Environment - the solution?

UK - "An environmental agenda that is aligned and enmeshed with agriculture." According to Defra’s Duncan Prior, this should be the goal of legislators, regulators and farmers.
calendar icon 7 November 2006
clock icon 4 minute read

National Pig Association

NPA is active on members' behalf in Brussels & Whitehall, and with processors, supermarkets & caterers - fighting for the growth and pros-perity of the UK pig industry.

The England and Wales pig industry has accepted the challenge. It plans to coax officials out of their separate areas of specialism and persuade them to work together to create joined-up regulation at the farm gate.

If it proves successful, the initiative will be warmly welcomed by pig producers who often complain that new regulations are impossible to obey because they are contradictory.

BPEX/NPA chairman Stewart Houston is behind the move towards an over-arching environmental strategy, where legislators, regulators and farmers will come together to iron out difficulties.

Following an exploratory meeting he chaired last week, BPEX will pull together a raft of interested parties to take part in a workshop on December 14.

The aim, says BPEX chief executive Mick Sloyan, is to lay the foundations for an Environmental Council, which will work in the same manner as BPEX’s Health and Welfare Council.

Stewart Houston was prompted to find an answer to the burden of environmental legislation falling on pig farmers by a headline figure in a recent Defra report which predicted pig production in England will fall by 14 percent as a result of restrictions imposed by IPPC and NVZ rules.

“How can we make the environment better without the 14 percent loss of production?

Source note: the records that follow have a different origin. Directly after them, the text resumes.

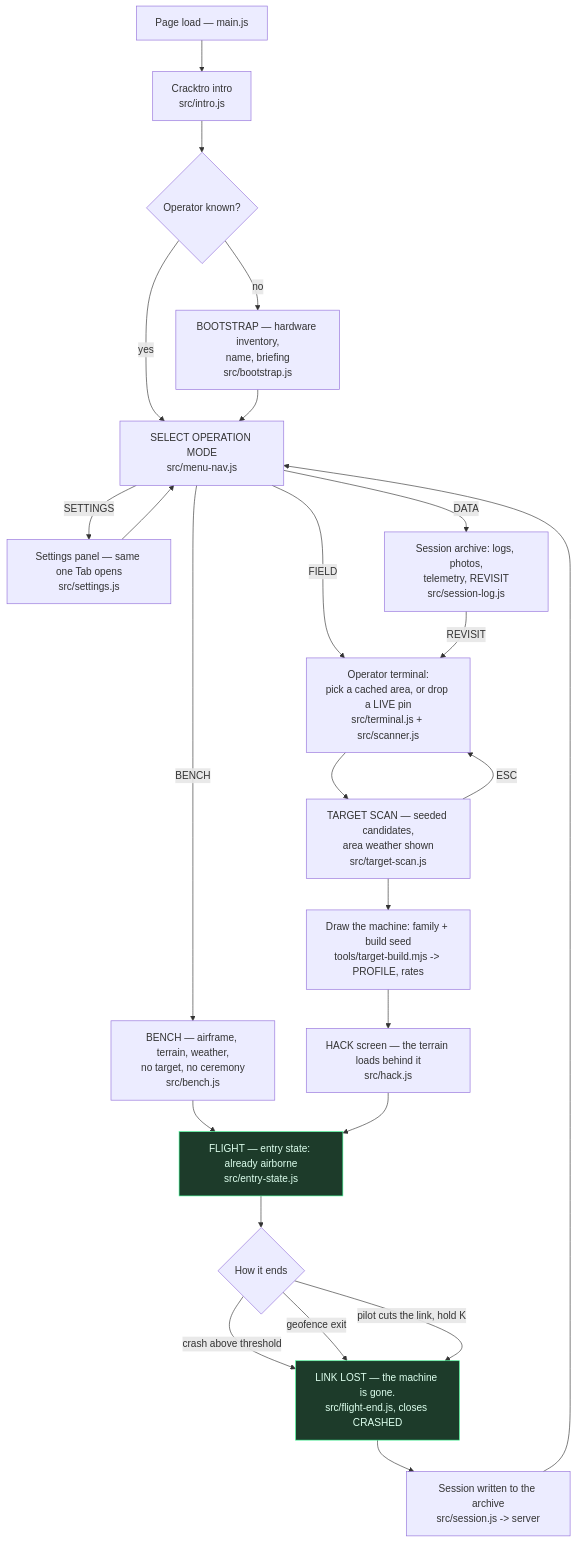
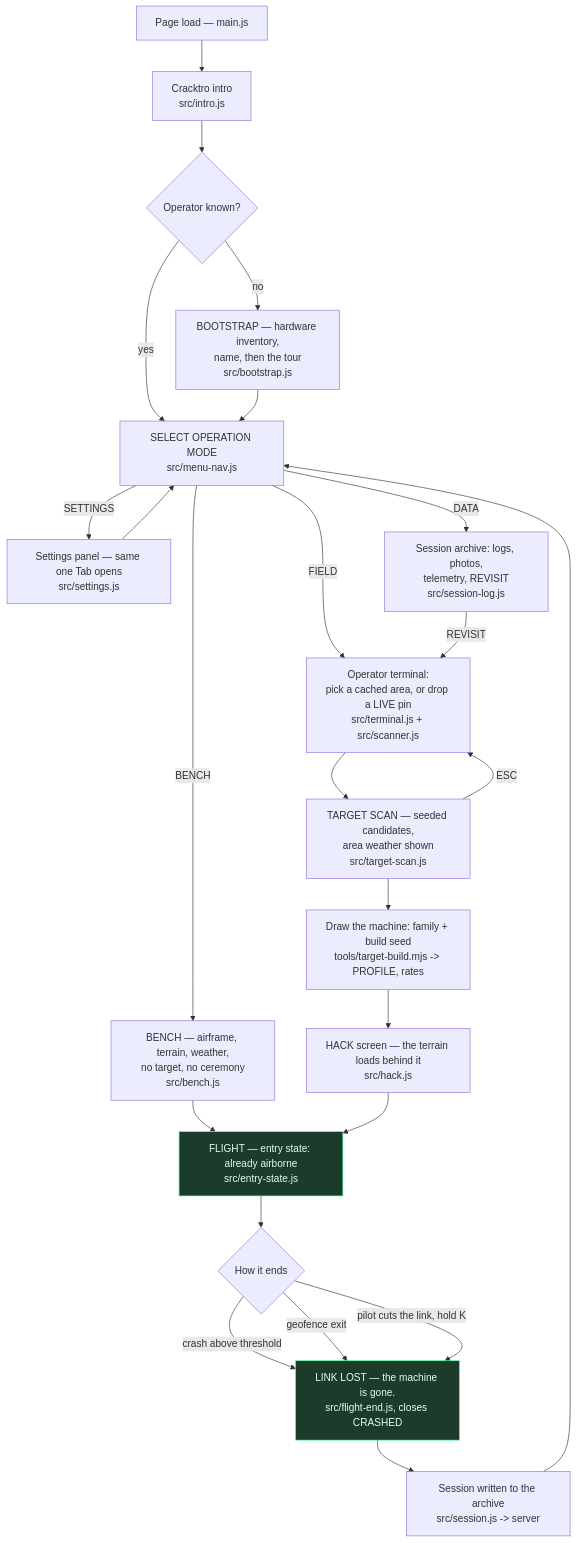
One commit to lionrayonnant/FPVThePlanet changed the first of 5 diagrams in sim/docs/architecture-diagrams.md. Above: the diagram before and after it, drawn with Mermaid. The commit also changed 23 other files, not shown here.

First line of the commit message:
feat(tour): the initial briefing becomes a guided tour of the real interface (#86) (#87)

````diff
--- a/sim/docs/architecture-diagrams.md
+++ b/sim/docs/architecture-diagrams.md
@@ -20,31 +20,31 @@
 ```mermaid
 flowchart TD
     LOAD["Page load — main.js"] --> INTRO["Cracktro intro<br/>src/intro.js"]
     INTRO --> OP{"Operator known?"}
-    OP -- "no" --> BOOT["BOOTSTRAP — hardware inventory,<br/>name, briefing<br/>src/bootstrap.js"]
+    OP -- "no" --> BOOT["BOOTSTRAP — hardware inventory,<br/>name, then the tour<br/>src/bootstrap.js"]
     OP -- "yes" --> MODE
     BOOT --> MODE["SELECT OPERATION MODE<br/>src/menu-nav.js"]
 
     MODE -- "SETTINGS" --> SET["Settings panel — same one Tab opens<br/>src/settings.js"] --> MODE
     MODE -- "DATA" --> DATA["Session archive: logs, photos,<br/>telemetry, REVISIT<br/>src/session-log.js"]
     MODE -- "BENCH" --> BENCH["BENCH — airframe, terrain, weather,<br/>no target, no ceremony<br/>src/bench.js"]
     MODE -- "FIELD" --> TERM["Operator terminal:<br/>pick a cached area, or drop a LIVE pin<br/>src/terminal.js + src/scanner.js"]
 
     DATA -- "REVISIT" --> TERM
     TERM --> SCAN["TARGET SCAN — seeded candidates,<br/>area weather shown<br/>src/target-scan.js"]
     SCAN -- "ESC" --> TERM
     SCAN --> BUILD["Draw the machine: family + build seed<br/>tools/target-build.mjs -> PROFILE, rates"]
     BUILD --> HACK["HACK screen — the terrain loads behind it<br/>src/hack.js"]
     BENCH --> FLIGHT
     HACK --> FLIGHT["FLIGHT — entry state: already airborne<br/>src/entry-state.js"]
 
     FLIGHT --> END{"How it ends"}
     END -- "crash above threshold" --> DEAD
     END -- "geofence exit" --> DEAD
     END -- "pilot cuts the link, hold K" --> DEAD
     DEAD["LINK LOST — the machine is gone.<br/>src/flight-end.js, closes CRASHED"] --> ARCH["Session written to the archive<br/>src/session.js -> server"]
     ARCH --> MODE
 
     classDef flight fill:#1d3b2a,stroke:#4f9,color:#dfe
     class FLIGHT,DEAD flight
 ```
````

That will be a key role for the new environmental strategy,” he told last week’s initial meeting, which was attended by representatives of BPEX, NPA, Defra, NFU and the Environment Agency.

“We would like a complete strategy that comes up with step by step solutions.” He said the pig industry’s policy of getting buy-in from everyone had worked in other fields and he hoped it would work now with environment issues.

“My philosophy is that if there are difficulties they are not going to go away by themselves so you need to get in the people involved, get them talking, and see what can be done about it.”

Invitations to the December environmental strategy workshop will be sent to farmers, farmer organisations, Defra, the Environment Agency, local authorities, academics, consultants and advisers, feed manufacturers, housing manufacturers, equipment providers, local authorities, non-government organisations such as wildlife trusts, Natural England and assurance providers.

“I would want assurance to be included in the debate because it is potentially part of the solution,” said Stewart Houston. Duncan Prior from Defra said that environment policy was currently pulling in all directions. “We must get it joined up.”

But he didn’t under-estimate the dificulties involved. “We have the double challenge of people who might be defensive in Defra and then we have Defra’s relationship with the Environment Agency.” Ever since he became head of Defra’s pigs, eggs and poultry branch, Duncan Prior has stressed the importance of getting legislators - and regulators - out of their separate silos.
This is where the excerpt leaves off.